Click the following link for the full text of the Amendment Ordinance.
On 14 June 2017, the Nigerian government approved the signature of the Multilateral Convention to Implement Tax Treaty Related Measures to Prevent BEPS (MLI). The initial signing ceremony for the BEPS MLI was held 7 June 2017, with 68 jurisdictions signing the agreement, and 8 formally expressing their intent to sign, including Nigeria (previous coverage). Once signed and the ratification instrument deposited, a match-making process will determine which provisions of the MLI apply to Nigeria's covered bilateral tax treaties with jurisdictions that have also included Nigeria in their list of covered tax treaties.
Swiss Federal Council Adopts Dispatch on Automatic Exchange of Financial Account Information with 41 States and Territories
The Swiss Federal Council announced on 16 June 2017 that it has adopted the dispatch on the introduction of the automatic exchange of financial account information with 41 states and territories. Implementation is planned for 2018, and the first sets of data should be exchanged in 2019 based on the Multilateral Competent Authority Agreement on the Automatic Exchange of Financial Account Information. Exchange will be activated with each individual state or territory by means of a specific federal decree within the framework of the dispatch.
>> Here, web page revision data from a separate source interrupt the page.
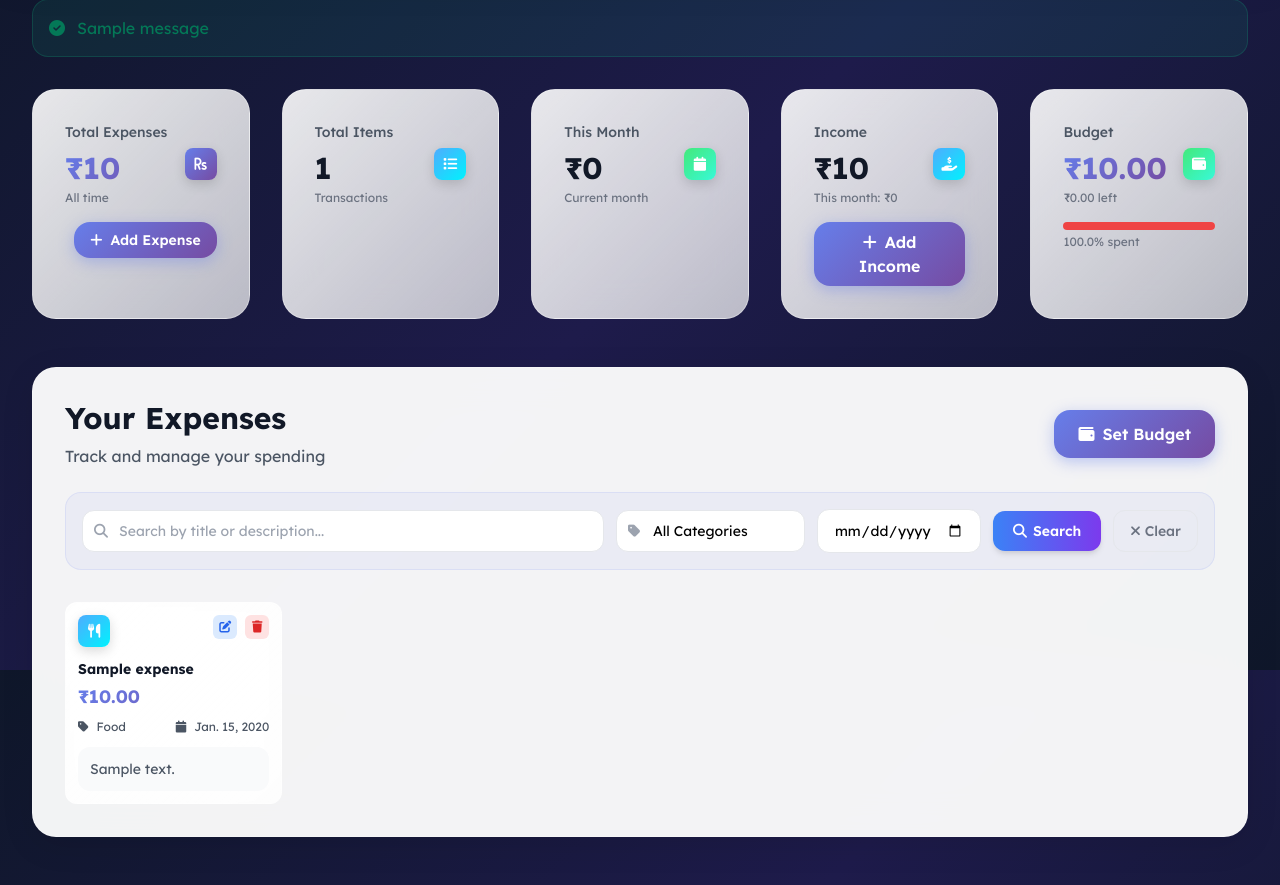
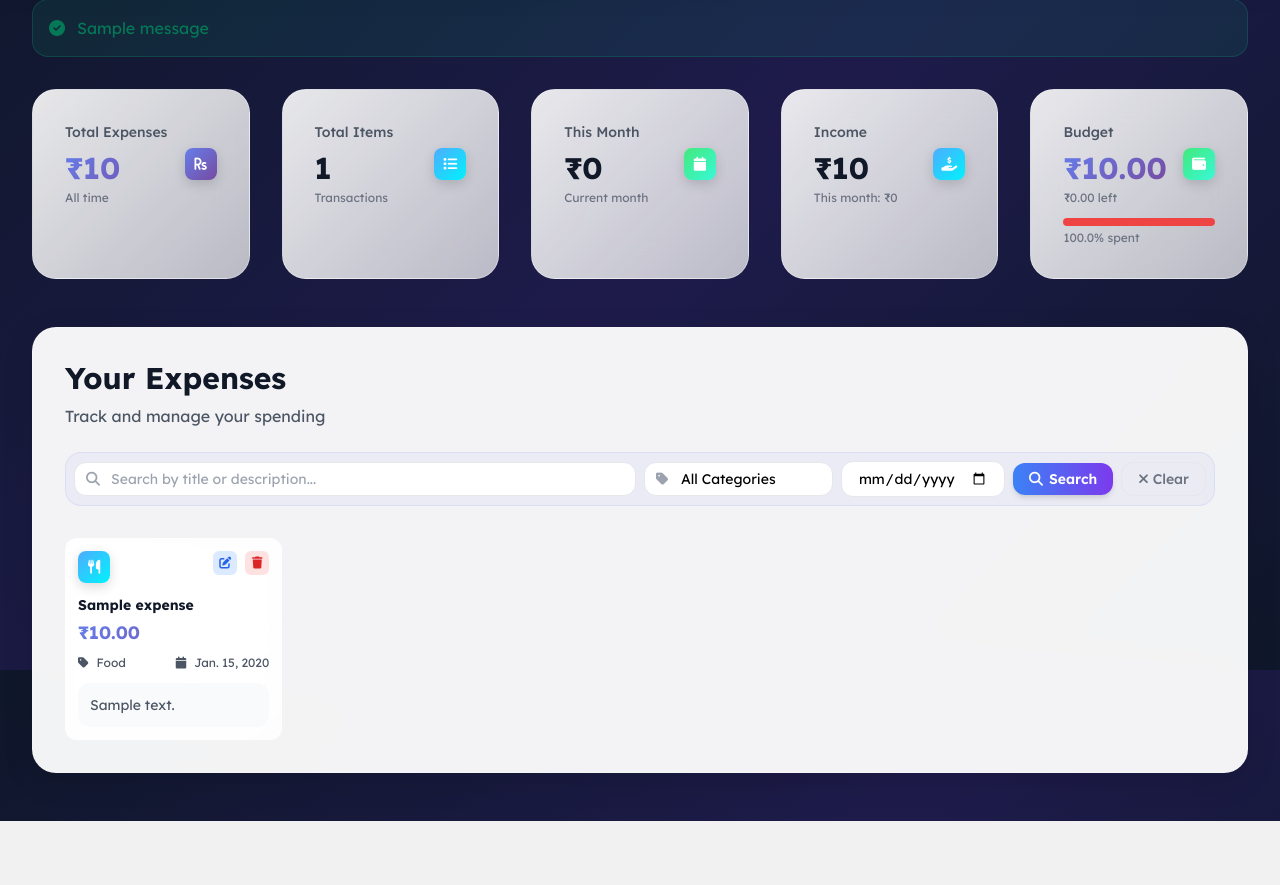
Before and after one commit to Souravm2003/ExTrack, a Django app: page /dashboard/ in a window 1280 px wide. Shown: the part 130-1015 px from the top of the page. After the commit the page ends 951 px from the top, so only its background shows below. Run offline with Django 5.2, Linux system fonts and the light colour scheme; a user stored in the database is signed in; tables that the repository leaves empty hold one stand-in row (values such as "Sample post"); one stand-in notice (Sample message) is shown.

Commit message:
Fix analytics chart JSON, modal centering, button alignment, search bar height, comment cleanup

```diff
--- a/expense/views.py
+++ b/expense/views.py
@@ -1,3 +1,4 @@
+import json
 from django.shortcuts import render, redirect, get_object_or_404
 from django.contrib.auth import login, logout, authenticate
 from django.contrib.auth.decorators import login_required
@@ -16,9 +17,6 @@ from .serializers import ExpenseSerializer
 from .permissions import IsViewerOrAbove, IsAdminRole
 
 
-# ---------------------------------------------------------------------------
-# Internal helpers
-# ---------------------------------------------------------------------------
 
 def _get_profile(user):
     """Return UserProfile for user, auto-creating a 'viewer' profile if absent."""
@@ -39,9 +37,6 @@ def _check_active(request):
     return profile, None
 
 
-# ---------------------------------------------------------------------------
-# Authentication
-# ---------------------------------------------------------------------------
 
 def login_view(request):
     if request.user.is_authenticated:
@@ -52,7 +47,6 @@ def login_view(request):
         password = request.POST.get('password')
         user = authenticate(request, username=username, password=password)
         if user is not None:
-            # Block deactivated accounts before session is opened
             profile = _get_profile(user)
             if not profile.is_active:
                 messages.error(request, 'Your account has been deactivated. Contact an administrator.')
@@ -91,7 +85,6 @@ def register_view(request):
             from django.contrib.auth.models import User
             try:
                 User.objects.create_user(username=username, password=password1)
-                # Signal auto-creates UserProfile with role='viewer'
                 messages.success(request, f'Account created for {username}! You can log in now.')
                 return redirect('login')
             except Exception:
@@ -99,9 +92,6 @@ def register_view(request):
     return render(request, 'register.html', {'form': form})
 
 
-# ---------------------------------------------------------------------------
-# Dashboard — all roles can VIEW; only admin can POST (create records)
-# ---------------------------------------------------------------------------
 
 @login_required
 def dashboard(request):
@@ -153,7 +143,6 @@ def dashboard(request):
             messages.success(request, 'Expense added successfully!')
         return redirect('dashboard')
 
-    # GET — build context
     expenses = Expense.objects.filter(user=request.user).order_by('-date')
     q               = request.GET.get('q', '').strip()
     category_filter = request.GET.get('category', '').strip()
@@ -191,16 +180,12 @@ def dashboard(request):
         'monthly_income_total': income_stats['monthly_total'] or 0,
         'categories_count':     categories_count,
         'budget':               budget,
-        # Role info exposed to template for conditional UI rendering
         'user_role':            profile.role,
         'can_edit':             profile.role == 'admin',
     }
     return render(request, 'dashboard.html', context)
 
 
-# ---------------------------------------------------------------------------
-# Overview — viewer / analyst / admin
-# ---------------------------------------------------------------------------
 
 @login_required
 def overview(request):
@@ -226,21 +211,19 @@ def overview(request):
     recent_expenses = expenses.order_by('-date')[:5]
 
     context = {
-        'category_totals':   category_percentages,
-        'category_amounts':  category_totals,
-        'category_list':     [(c, category_totals[c], category_percentages[c]) for c in category_totals],
-        'total_amount':      total_amount,
-        'average_amount':    average_amount,
-        'recent_expenses':   recent_expenses,
-        'expense_count':     expenses.count(),
-        'user_role':         profile.role,
+        'category_totals':        category_percentages,
+        'category_amounts':       category_totals,
+        'category_amounts_json':  json.dumps(category_totals),
+        'category_list':          [(c, category_totals[c], category_percentages[c]) for c in category_totals],
+        'total_amount':           total_amount,
+        'average_amount':         average_amount,
+        'recent_expenses':        recent_expenses,
+        'expense_count':          expenses.count(),
+        'user_role':              profile.role,
     }
     return render(request, 'overview.html', context)
 
 
-# ---------------------------------------------------------------------------
-# REST API — Expenses
-# ---------------------------------------------------------------------------
 
 @api_view(['GET'])
 @permission_classes([IsViewerOrAbove])
@@ -334,9 +317,6 @@ def edit_expense(request, pk):
     return render(request, 'edit_expense.html', {'expense': expense})
 
 
-# ---------------------------------------------------------------------------
-# AI Insights — analyst / admin only
-# ---------------------------------------------------------------------------
 
 @login_required
 def ai_insights(request):
--- a/templates/dashboard.html
+++ b/templates/dashboard.html
@@ -80,7 +80,6 @@
         .modal {
             display: none;
             position: fixed;
-            /* increase z-index so modal overlays any transformed/stacked cards */
             z-index: 99999;
             left: 0;
             top: 0;
@@ -88,17 +87,21 @@
             height: 100%;
             background: rgba(0, 0, 0, 0.6);
             backdrop-filter: blur(8px);
+            align-items: center;
+            justify-content: center;
+            overflow-y: auto;
+            padding: 20px;
         }
 
         .modal-content {
             background: rgba(255, 255, 255, 0.95);
             backdrop-filter: blur(20px);
-            margin: 10% auto;
+            margin: auto;
             padding: 0;
             border-radius: 20px;
-            width: 90%;
+            width: 100%;
             max-width: 450px;
-            max-height: 80vh;
+            max-height: 90vh;
             overflow-y: auto;
             border: 1px solid rgba(255, 255, 255, 0.2);
             box-shadow: 0 25px 50px rgba(0, 0, 0, 0.25);
@@ -375,11 +378,9 @@
     </style>
 </head>
 <body class="min-h-screen" style="background: linear-gradient(135deg, #0f172a 0%, #1e1b4b 50%, #0f172a 100%); background-attachment: fixed;">
-    <!-- Navigation Header -->
     <nav class="nav-glass shadow-2xl">
         <div class="max-w-7xl mx-auto px-4 sm:px-6 lg:px-8">
             <div class="flex justify-between items-center h-20">
-                <!-- Left side - Profile / User Info (improved) -->
                 <div class="relative">
                     <button id="profileBtn" class="flex items-center space-x-3 focus:outline-none">
                         <div class="w-10 h-10 rounded-full bg-gradient-to-br from-purple-600 to-blue-500 flex items-center justify-center text-white shadow-md">
@@ -440,9 +441,8 @@
             {% endfor %}
         {% endif %}
 
-        <!-- Stats Cards -->
         <div class="grid grid-cols-1 md:grid-cols-2 lg:grid-cols-5 gap-8 mb-12">
-            <div class="stats-card rounded-3xl p-8">
+            <div class="stats-card rounded-3xl p-8 flex flex-col">
                 <div class="flex items-center justify-between">
                     <div>
                         <p class="text-sm font-medium text-gray-600 mb-2">Total Expenses</p>
@@ -453,13 +453,15 @@
                         <i class="fas fa-rupee-sign"></i>
                     </div>
                 </div>
-                <div class="mt-4 flex justify-end">
+                {% if can_edit %}
+                <div class="mt-auto pt-4 flex justify-start">
                     <button onclick="openModal()" class="btn-primary text-white text-sm px-4 py-2 rounded-2xl font-semibold transition-all duration-300 hover:scale-105 shadow-lg">
                         <i class="fas fa-plus mr-2"></i>Add Expense
                     </button>
                 </div>
+                {% endif %}
             </div>
-            <div class="stats-card rounded-3xl p-8">
+            <div class="stats-card rounded-3xl p-8 flex flex-col">
                 <div class="flex items-center justify-between">
                     <div>
                         <p class="text-sm font-medium text-gray-600 mb-2">Total Items</p>
@@ -471,7 +473,7 @@
                     </div>
                 </div>
             </div>
-            <div class="stats-card rounded-3xl p-8">
+            <div class="stats-card rounded-3xl p-8 flex flex-col">
                 <div class="flex items-center justify-between">
                     <div>
                         <p class="text-sm font-medium text-gray-600 mb-2">This Month</p>
@@ -483,7 +485,7 @@
                     </div>
                 </div>
             </div>
-            <div class="stats-card rounded-3xl p-8">
+            <div class="stats-card rounded-3xl p-8 flex flex-col">
                 <div class="flex items-center justify-between">
                     <div>
                         <p class="text-sm font-medium text-gray-600 mb-2">Income</p>
@@ -494,15 +496,16 @@
                         <i class="fas fa-hand-holding-dollar"></i>
                     </div>
                 </div>
-                <div class="mt-4 flex justify-end">
-                    <button onclick="openIncomeModal()" class="btn-primary text-white px-4 py-2 rounded-2xl font-semibold transition-all duration-300 hover:scale-105 shadow-lg">
+                {% if can_edit %}
+                <div class="mt-auto pt-4 flex justify-start">
+                    <button onclick="openIncomeModal()" class="btn-primary text-white text-sm px-4 py-2 rounded-2xl font-semibold transition-all duration-300 hover:scale-105 shadow-lg">
                         <i class="fas fa-plus mr-2"></i>Add Income
                     </button>
                 </div>
+                {% endif %}
             </div>
 
-            <!-- Budget Card -->
-            <div class="stats-card rounded-3xl p-8">
+            <div class="stats-card rounded-3xl p-8 flex flex-col">
                 <div class="flex items-center justify-between">
                     <div>
                         <p class="text-sm font-medium text-gray-600 mb-2">Budget</p>
@@ -519,42 +522,40 @@
                         <i class="fas fa-wallet"></i>
                     </div>
                 </div>
-                <!-- Budget Progress Bar -->
-                <div class="mt-4">
+                <div class="mt-3">
                     <div class="w-full bg-gray-200 rounded-full h-2">
                         <div id="budgetProgressBar" class="h-2 rounded-full {% if budget.spent_percentage <= 50 %}bg-green-500{% elif budget.spent_percentage <= 80 %}bg-yellow-500{% else %}bg-red-500{% endif %}"
                              data-width="{{ budget.spent_percentage|floatformat:1 }}"></div>
                     </div>
                     <p class="text-xs text-gray-500 mt-1">{{ budget.spent_percentage|floatformat:1 }}% spent</p>
                 </div>
+                {% if can_edit %}
+                <div class="mt-auto pt-3 flex justify-start">
+                    <button onclick="openBudgetModal()" class="btn-primary text-white text-sm px-4 py-2 rounded-2xl font-semibold transition-all duration-300 hover:scale-105 shadow-lg">
+                        <i class="fas fa-wallet mr-2"></i>Set Budget
+                    </button>
+                </div>
+                {% endif %}
             </div>
         </div>
 
-        <!-- Expenses Grid -->
         <div class="card-modern rounded-3xl p-8">
-            <div class="flex justify-between items-center mb-6">
-                <div>
-                    <h2 class="text-3xl font-bold text-gray-900 mb-2">Your Expenses</h2>
-                    <p class="text-gray-600">Track and manage your spending</p>
-                </div>
-                <button onclick="openBudgetModal()" class="btn-primary text-white px-6 py-3 rounded-2xl font-semibold transition-all duration-300 hover:scale-105 shadow-lg">
-                    <i class="fas fa-wallet mr-2"></i>Set Budget
-                </button>
+            <div class="mb-6">
+                <h2 class="text-3xl font-bold text-gray-900 mb-2">Your Expenses</h2>
+                <p class="text-gray-600">Track and manage your spending</p>
             </div>
 
-            <!-- Search & Filter Bar -->
             <form method="GET" action="{% url 'dashboard' %}" class="mb-8">
-                <div class="flex flex-wrap items-center gap-3 p-4 rounded-2xl" style="background: rgba(102, 126, 234, 0.06); border: 1px solid rgba(102, 126, 234, 0.12);">
+                <div class="flex flex-wrap items-center gap-2 p-2 rounded-2xl" style="background: rgba(102, 126, 234, 0.06); border: 1px solid rgba(102, 126, 234, 0.12);">
                     <!-- Search input -->
                     <div class="flex-1 min-w-0 relative">
                         <i class="fas fa-search absolute left-3 top-1/2 transform -translate-y-1/2 text-gray-400 text-sm"></i>
                         <input type="text" name="q" value="{{ request.GET.q|default_if_none:'' }}" placeholder="Search by title or description..."
-                               class="w-full pl-9 pr-4 py-2.5 text-sm rounded-xl bg-white border border-gray-200 focus:outline-none focus:ring-2 focus:ring-blue-400 focus:border-transparent transition-all" />
+                               class="w-full pl-9 pr-4 py-1.5 text-sm rounded-xl bg-white border border-gray-200 focus:outline-none focus:ring-2 focus:ring-blue-400 focus:border-transparent transition-all" />
                     </div>
-                    <!-- Category select -->
                     <div class="relative">
                         <i class="fas fa-tag absolute left-3 top-1/2 transform -translate-y-1/2 text-gray-400 text-sm"></i>
-                        <select name="category" class="pl-9 pr-8 py-2.5 text-sm rounded-xl bg-white border border-gray-200 focus:outline-none focus:ring-2 focus:ring-blue-400 focus:border-transparent appearance-none transition-all" style="min-width: 150px;">
+                        <select name="category" class="pl-9 pr-8 py-1.5 text-sm rounded-xl bg-white border border-gray-200 focus:outline-none focus:ring-2 focus:ring-blue-400 focus:border-transparent appearance-none transition-all" style="min-width: 150px;">
                             <option value="">All Categories</option>
                             <option value="food" {% if request.GET.category == 'food' %}selected{% endif %}>🍽️ Food</option>
                             <option value="rent" {% if request.GET.category == 'rent' %}selected{% endif %}>🏠 Rent</option>
@@ -567,16 +568,14 @@
                             <option value="other" {% if request.GET.category == 'other' %}selected{% endif %}>📝 Other</option>
                         </select>
                     </div>
-                    <!-- Date input -->
                     <div class="relative">
                         <input type="date" name="date" value="{{ request.GET.date|default_if_none:'' }}"
-                               class="px-4 py-2.5 text-sm rounded-xl bg-white border border-gray-200 focus:outline-none focus:ring-2 focus:ring-blue-400 focus:border-transparent transition-all" style="min-width: 160px;" />
+                               class="px-4 py-1.5 text-sm rounded-xl bg-white border border-gray-200 focus:outline-none focus:ring-2 focus:ring-blue-400 focus:border-transparent transition-all" style="min-width: 160px;" />
                     </div>
-                    <!-- Buttons -->
-                    <button type="submit" class="px-5 py-2.5 text-sm rounded-xl bg-gradient-to-r from-blue-500 to-purple-600 text-white font-semibold shadow-md hover:shadow-lg hover:scale-105 transition-all duration-300">
+                    <button type="submit" class="px-4 py-1.5 text-sm rounded-xl bg-gradient-to-r from-blue-500 to-purple-600 text-white font-semibold shadow-md hover:shadow-lg hover:scale-105 transition-all duration-300">
                         <i class="fas fa-search mr-1.5"></i>Search
                     </button>
-                    <a href="{% url 'dashboard' %}" class="px-4 py-2.5 text-sm rounded-xl border border-gray-200 text-gray-500 hover:text-gray-700 hover:bg-gray-50 transition-all duration-300 font-medium">
+                    <a href="{% url 'dashboard' %}" class="px-4 py-1.5 text-sm rounded-xl border border-gray-200 text-gray-500 hover:text-gray-700 hover:bg-gray-50 transition-all duration-300 font-medium">
                         <i class="fas fa-times mr-1"></i>Clear
                     </a>
                 </div>
@@ -648,7 +647,6 @@
     </div>
 
 
-    <!-- Add Expense Modal -->
     <div id="expenseModal" class="modal">
         <div class="modal-content">
             <div class="gradient-primary px-6 py-4 rounded-t-2xl">
@@ -720,7 +718,6 @@
         </div>
     </div>
 
-    <!-- Edit Expense Modal -->
     <div id="editExpenseModal" class="modal">
         <div class="modal-content">
             <div class="gradient-primary px-6 py-4 rounded-t-2xl">
@@ -793,7 +790,6 @@
         </div>
     </div>
 
-    <!-- Budget Modal -->
     <div id="budgetModal" class="modal">
         <div class="modal-content">
             <div class="gradient-warning px-6 py-4 rounded-t-2xl">
@@ -829,8 +825,6 @@
         </div>
     </div>
 
-    <!-- Confirmation Modal -->
-        <!-- Income Modal -->
         <div id="incomeModal" class="modal">
             <div class="modal-content">
                 <div class="gradient-success px-6 py-4 rounded-t-2xl">
@@ -896,15 +890,13 @@
     </div>
 
     <script>
-        // Set budget progress bar width from data attribute (avoids template syntax in inline CSS)
         (function() {
             var bar = document.getElementById('budgetProgressBar');
             if (bar) bar.style.width = bar.dataset.width + '%';
         })();
 
-        // Modal functions
         function openModal() {
-            document.getElementById('expenseModal').style.display = 'block';
+            document.getElementById('expenseModal').style.display = 'flex';
             document.body.style.overflow = 'hidden';
         }
 
@@ -913,7 +905,6 @@
             document.body.style.overflow = 'auto';
         }
 
-        // Edit Modal functions
         function openEditModal(expenseId) {
             // Fetch expense data
             fetch(`/edit/${expenseId}/`, {
@@ -936,7 +927,7 @@
                 document.getElementById('editExpenseForm').action = `/edit/${data.id}/`;
 
                 // Show modal
-                document.getElementById('editExpenseModal').style.display = 'block';
+                document.getElementById('editExpenseModal').style.display = 'flex';
                 document.body.style.overflow = 'hidden';
             })
             .catch(error => {
@@ -950,9 +941,8 @@
             document.body.style.overflow = 'auto';
         }
 
-        // Budget Modal functions
         function openBudgetModal() {
-            document.getElementById('budgetModal').style.display = 'block';
+            document.getElementById('budgetModal').style.display = 'flex';
             document.body.style.overflow = 'hidden';
         }
 
@@ -961,9 +951,8 @@
             document.body.style.overflow = 'auto';
         }
 
-        // Income Modal functions
         function openIncomeModal() {
-            document.getElementById('incomeModal').style.display = 'block';
+            document.getElementById('incomeModal').style.display = 'flex';
             document.body.style.overflow = 'hidden';
         }
 
```
Also changed, not shown: templates/overview.html (+7 -17 lines).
The states and territories include:
Andorra, Antigua and Barbuda, Argentina, Aruba, Barbados, Belize, Bermuda, Brazil, British Virgin Islands, Cayman Islands, Chile, China, Colombia, Cook Islands, Costa Rica, Curaçao, Faroe Islands, Greenland, Grenada, India, Indonesia, Israel, Liechtenstein, Malaysia, Marshall Islands, Mauritius, Mexico, Monaco, Montserrat, New Zealand, Russia, Saint Kitts and Nevis, Saint Lucia, Saint Vincent and the Grenadines, San Marino, Saudi Arabia, Seychelles, South Africa, Turks and Caicos Islands, United Arab Emirates, and Uruguay.